sell your US bank stocks
See: this …
See: this …
I wrote a little bit about the subprime mortgage troubles a few months ago, and mostly we’ve all forgotten about it. Generally Canada has been well-insulated from the troubles, and probably most people have yet to be touched by the crisis directly.
But anyone who thinks we’ve heard the last of it is wrong, I’ll bet, and anyone who thinks Canada will be fine if the US economy takes a real hit is even wronger.
Chris Penn writes about his concerns for the overall financial health of the the US of A in an aptly titled post: We really are in trouble in this country. This is just the beginning of it.
The United States doesn’t -make- anything any more. For the last 5 years, our economy has been driven by increases in asset prices, namely housing. People cashed out equity and spent like crazy, driving the economy forward.
All good things must come to an end, and we’re seeing just the first inning of the housing bubble unwind in a game that’s going extra innings. As prices drop, equity vanishes, and mortgage owners owe more than the property is worth.
Anyone who promises a fix for this situation that isn’t “we have to ride this out” either has something to sell you or is running for office. Don’t believe them. This financial crisis took years to make and it will take years to unmake.

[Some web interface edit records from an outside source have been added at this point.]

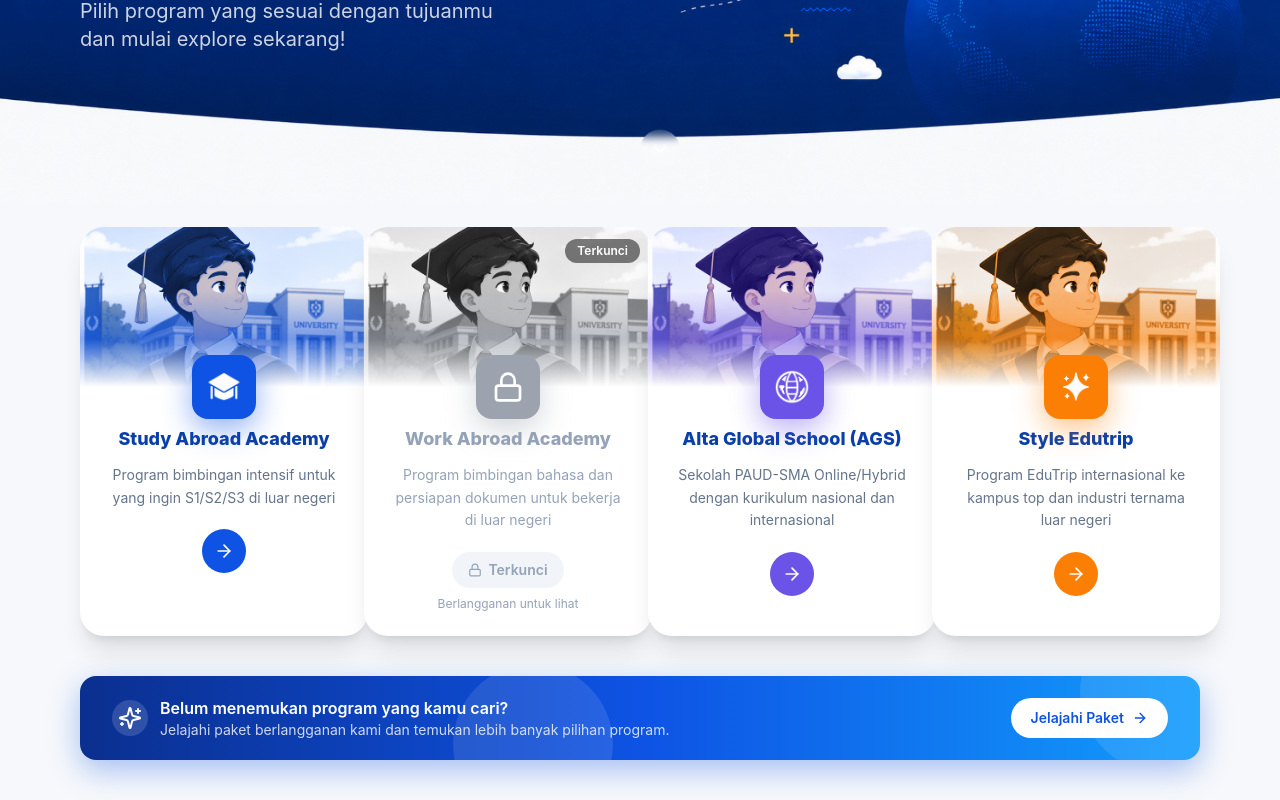
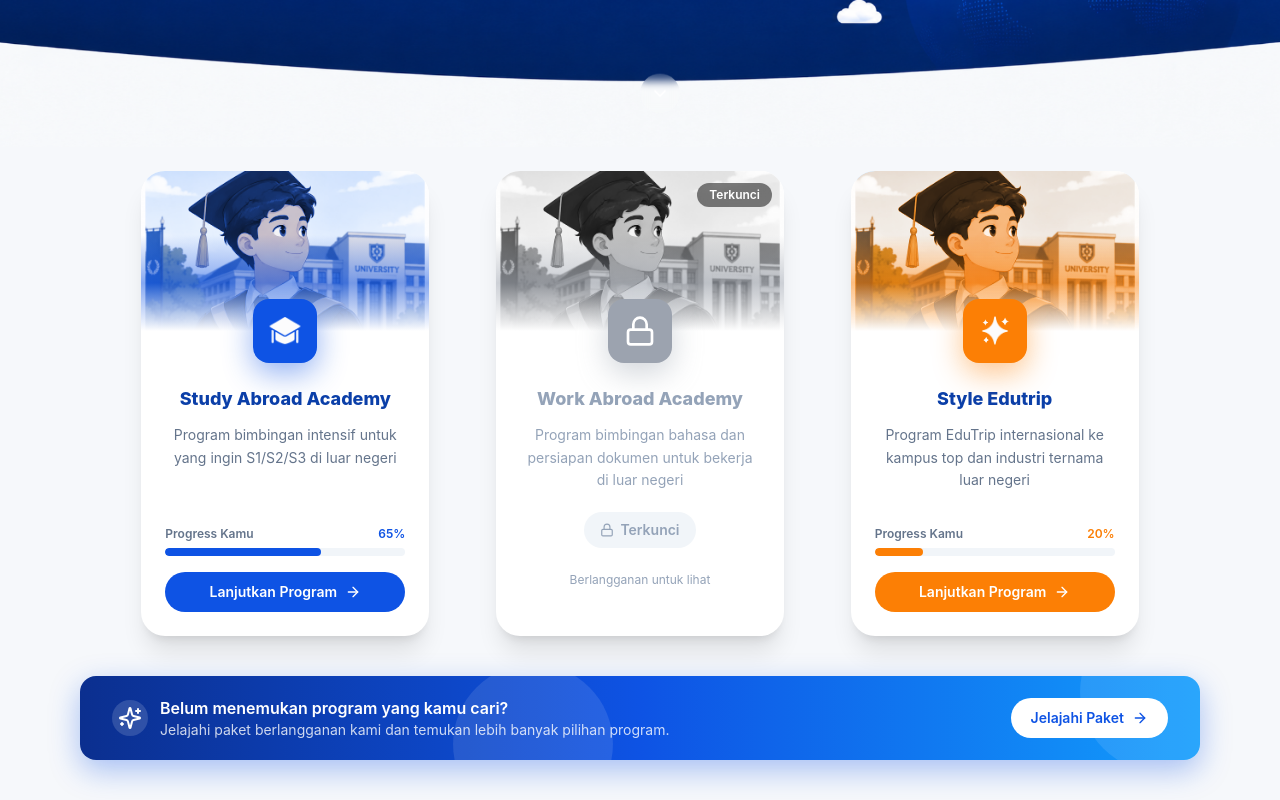
Before and after one commit to dwmhr12/HalamanLogin, a Next.js app: page /transisi in a window 1280 px wide. Built offline with nearby package versions, Linux system fonts and the light colour scheme.

Commit message:
perbarui halaman 3

```diff
--- a/components/ProgramCard.tsx
+++ b/components/ProgramCard.tsx
@@ -12,6 +12,10 @@ interface ProgramCardProps {
   color?: string;
   locked?: boolean;
   iconSize?: number;
+  /** Progres belajar dalam persen (0-100). Kalau diisi, progress bar akan tampil. */
+  progress?: number;
+  /** Teks tombol aksi utama (kartu yang tidak terkunci). */
+  ctaLabel?: string;
 }
 
 export default function ProgramCard({
@@ -23,11 +27,19 @@ export default function ProgramCard({
   color = "#0e53e4",
   locked = false,
   iconSize = 36,
+  progress,
+  ctaLabel,
 }: ProgramCardProps) {
+  const showProgress = !locked && typeof progress === "number";
+  // Label tombol otomatis: belum mulai (0% / belum ada data) -> "Mulai Belajar",
+  // sudah jalan (progress > 0%) -> "Lanjutkan Program". Bisa di-override manual lewat prop ctaLabel.
+  const resolvedCtaLabel =
+    ctaLabel ?? (progress && progress > 0 ? "Lanjutkan Program" : "Mulai Belajar");
+
   return (
-    <div className="relative w-72 rounded-3xl bg-white pb-6 shadow-xl">
+    <div className="relative flex h-full w-72 flex-col rounded-3xl bg-white pb-6 shadow-xl transition-all duration-300 ease-out hover:-translate-y-2 hover:shadow-2xl">
       {/* GAMBAR ATAS */}
-      <div className="relative h-40 w-full overflow-hidden rounded-t-3xl">
+      <div className="relative h-40 w-full shrink-0 overflow-hidden rounded-t-3xl">
         <Image
           src={image}
           alt={title}
@@ -60,7 +72,7 @@ export default function ProgramCard({
       </div>
 
       {/* BADGE ICON - overlap gambar & body */}
-      <div className="relative z-10 flex justify-center">
+      <div className="relative z-10 flex shrink-0 justify-center">
         <div
           className="absolute -top-8 flex h-16 w-16 items-center justify-center rounded-2xl shadow-lg ring-4 ring-white/80"
           style={{
@@ -83,8 +95,10 @@ export default function ProgramCard({
         </div>
       </div>
 
-      {/* KONTEN */}
-      <div className="px-6 pt-10 text-center">
+      {/* KONTEN - flex-1 + justify-between supaya tombol/badge selalu
+          terdorong ke bawah kartu, walau deskripsi pendek/panjang beda-beda */}
+      <div className="flex flex-1 flex-col justify-between px-6 pt-10 text-center">
+        <div className="mt-4">
           <h3
             className={`text-lg font-extrabold leading-snug ${
               locked ? "text-slate-400" : "text-[#0B3FA8]"
@@ -99,25 +113,48 @@ export default function ProgramCard({
           >
             {description}
           </p>
+        </div>
 
         {locked ? (
-          <>
-            <div className="mx-auto mt-5 flex w-fit items-center gap-1.5 rounded-full bg-slate-100 px-4 py-2 text-sm font-semibold text-slate-400">
+          <div className="mb-6 mt-5">
+            <div className="mx-auto flex w-fit items-center gap-1.5 rounded-full bg-slate-100 px-4 py-2 text-sm font-semibold text-slate-400">
               <Lock className="h-3.5 w-3.5" />
               Terkunci
             </div>
-            <p className="mt-2 text-xs text-slate-400">
+            <p className="mt-6 text-xs text-slate-400">
               Berlangganan untuk lihat
             </p>
-          </>
+          </div>
         ) : (
+          <div className="mt-5">
+            {/* PROGRESS BAR - hanya tampil kalau prop `progress` diisi */}
+            {showProgress && (
+              <div className="mb-4 text-left">
+                <div className="mb-1.5 flex items-center justify-between text-xs font-semibold">
+                  <span className="text-slate-500">Progress Kamu</span>
+                  <span style={{ color }}>{progress}%</span>
+                </div>
+                <div className="h-2 w-full overflow-hidden rounded-full bg-slate-100">
+                  <div
+                    className="h-full rounded-full transition-all duration-500"
+                    style={{
+                      width: `${Math.min(100, Math.max(0, progress ?? 0))}%`,
+                      backgroundColor: color,
+                    }}
+                  />
+                </div>
+              </div>
+            )}
+
             <a
               href={href}
-            className="mx-auto mt-5 flex h-11 w-11 items-center justify-center rounded-full text-white transition hover:brightness-110"
+              className="flex w-full items-center justify-center gap-2 rounded-full px-4 py-2.5 text-sm font-semibold text-white transition hover:brightness-110"
               style={{ backgroundColor: color }}
             >
-            <ArrowRight className="h-5 w-5" />
+              {resolvedCtaLabel}
+              <ArrowRight className="h-4 w-4" />
             </a>
+          </div>
         )}
       </div>
     </div>
--- a/components/WelcomeScreen.tsx
+++ b/components/WelcomeScreen.tsx
@@ -146,14 +146,15 @@ export default function WelcomeScreen() {
         ref={programSectionRef}
         className="relative z-10 flex-1 w-full bg-[#f6f8fb] px-6 pt-2 pb-8 sm:px-20 sm:pt-4 sm:pb-10"
       >
-        {/* GRID 4 KARTU PROGRAM */}
-        <div className="mt-2 grid grid-cols-1 gap-4 sm:grid-cols-2 lg:grid-cols-4">
+        {/* GRID 3 KARTU PROGRAM - items-stretch supaya tinggi kartu sejajar */}
+        <div className="mt-2 mx-auto grid max-w-5xl grid-cols-1 gap-8 sm:grid-cols-2 lg:grid-cols-3 lg:gap-10 items-stretch justify-items-center">
           <ProgramCard
             image="/BG-SA.png"
             icon="/icon1.png"
             title="Study Abroad Academy"
             description="Program bimbingan intensif untuk yang ingin S1/S2/S3 di luar negeri"
             iconSize={44}
+            progress={65}
           />
           <ProgramCard
             image="/BG-SA.png"
@@ -165,17 +166,11 @@ export default function WelcomeScreen() {
           />
           <ProgramCard
             image="/BG-SA.png"
-            icon="/icon3.png"
-            title="Alta Global School (AGS)"
-            description="Sekolah PAUD-SMA Online/Hybrid dengan kurikulum nasional dan internasional"
-            color="#6a53e6"
-          />
-          <ProgramCard
-            image="/BG-SA.png"
             icon="/icon4.png"
             title="Style Edutrip"
             description="Program EduTrip internasional ke kampus top dan industri ternama luar negeri"
             color="#fc7f05"
+            progress={20}
           />
         </div>
 
```
Lines whose indentation alone changed are shown as unchanged.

If you want to figure out what is all the fuss about subprime mortgages and the economic turmoil they seem to be inflicting, BBC’s Robert Preston has a good extensive summary.

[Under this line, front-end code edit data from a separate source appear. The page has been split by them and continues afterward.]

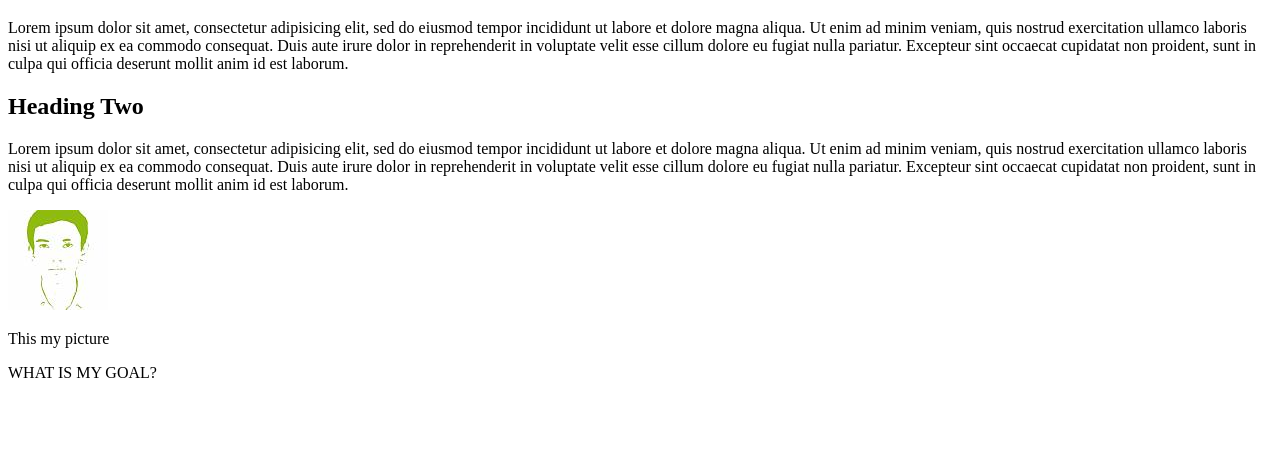
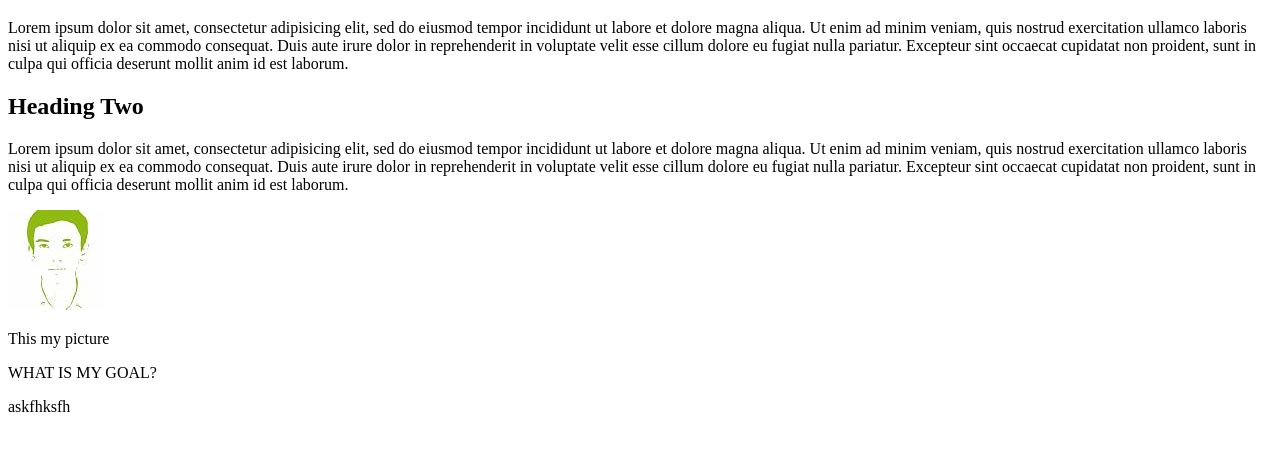
Before and after one commit to sandsas/Learning-Web-Development, a plain HTML site: page index.html in a window 1280 px wide. Shown: the part 61-512 px from the top of the page. Drawn offline with Linux system fonts and the light colour scheme.

Commit message:
Update index.html

```diff
--- a/index.html
+++ b/index.html
@@ -24,5 +24,6 @@
 	<img src="masud.jpg" alt="">
 	<p>This my picture</p>
 	<p>WHAT IS MY GOAL?</p>
+	<p>askfhksfh</p>
 </body>
 </html>
```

Here’s the bottom line: for the past few years, Wall Street has operated a giant machine for turning mind-boggling amounts of US home loans – which are hugely vulnerable to losses from fraud and the inescapable cycles in interest rates and housing prices – into supposedly risk-free investments for risk-averse investors in Asia, the Middle East and (as it turns out) for Europe’s big banks.
He doesn’t explicitly mention hedge funds, but these are behind much of the complex debt restructuring, slicing & dicing mentioned here.
From the Pessimism file:
I’ve always been skeptical of hedge funds and sophisticated derivative products. In theory these financial instruments protect against risk, by playing potential movement of the market in one direction, off of movement in another. It’s high-powered math stuff, and it’s made many many people truckloads, billions of dollars. But I don’t really understand it – though I was tangentially involved in the derivative business for a while. And it’s always seemed to me that hedge funds, at their base, are about getting money for nothing. That is, getting money without accomplishing anything. Still the house that Enron helped build has gotten bigger and bigger, and has become to some extent the underpinning of the entire global economy. Basically, it’s flooded the world with lots of cheap money. That sort of thing, eventually causes problems, because the laws of physics will always beat out the laws of the market.
And, according to Steven Pearlstein in the WaPo, the whole thing might come tumbling down.
As it all unfolds, we are learning several painful truths about the new global financial system, which until recently was widely lauded for its ability to price and spread financial risk to investors willing to accept it.
One lesson is that the sophisticated strategies employed by bank and investment funds to “hedge” risk may not be as reliable as had been thought.
In recent years, for example, banks and hedge funds created elaborate investment strategies built around the presumption that Bond A would always go up when the price of Bond B went down, effectively limiting potential losses. But in recent weeks, many such strategies began to go awry as markets for mortgage securities dried up and fund managers began selling whatever they could to raise cash to pay lenders. As a result, Bond A and Bond B began moving in the same direction, creating losses on both.
Another popular way for sophisticated investors to hedge their bets is to buy insurance against the possibility that a particular company or set of mortgage holders will default on their loans. But in some cases, this insurance policy, known as a credit swap, has been issued by hedge funds that themselves had taken on similar risks. If things go bad, a hedge fund may not have the money to uphold its side of the insurance bargain.
Australian analyst Satyajit Das makes the point that the main achievement of the new financial architecture has not been to spread risk so much as it has been to expand risk by vastly increasing the amount of borrowed money. Making loans to buy bonds secured by packages of other loans makes for big fees and exciting work for bankers. But as Das predicted last year in his book, “Traders, Guns & Money” — and as we all discovered yesterday — if the supply of credit suddenly dries up anywhere in the system, the elaborate new structure they’ve created can come crashing down on itself.
And chances are you and I will get caught under that crashing system, one way or antother.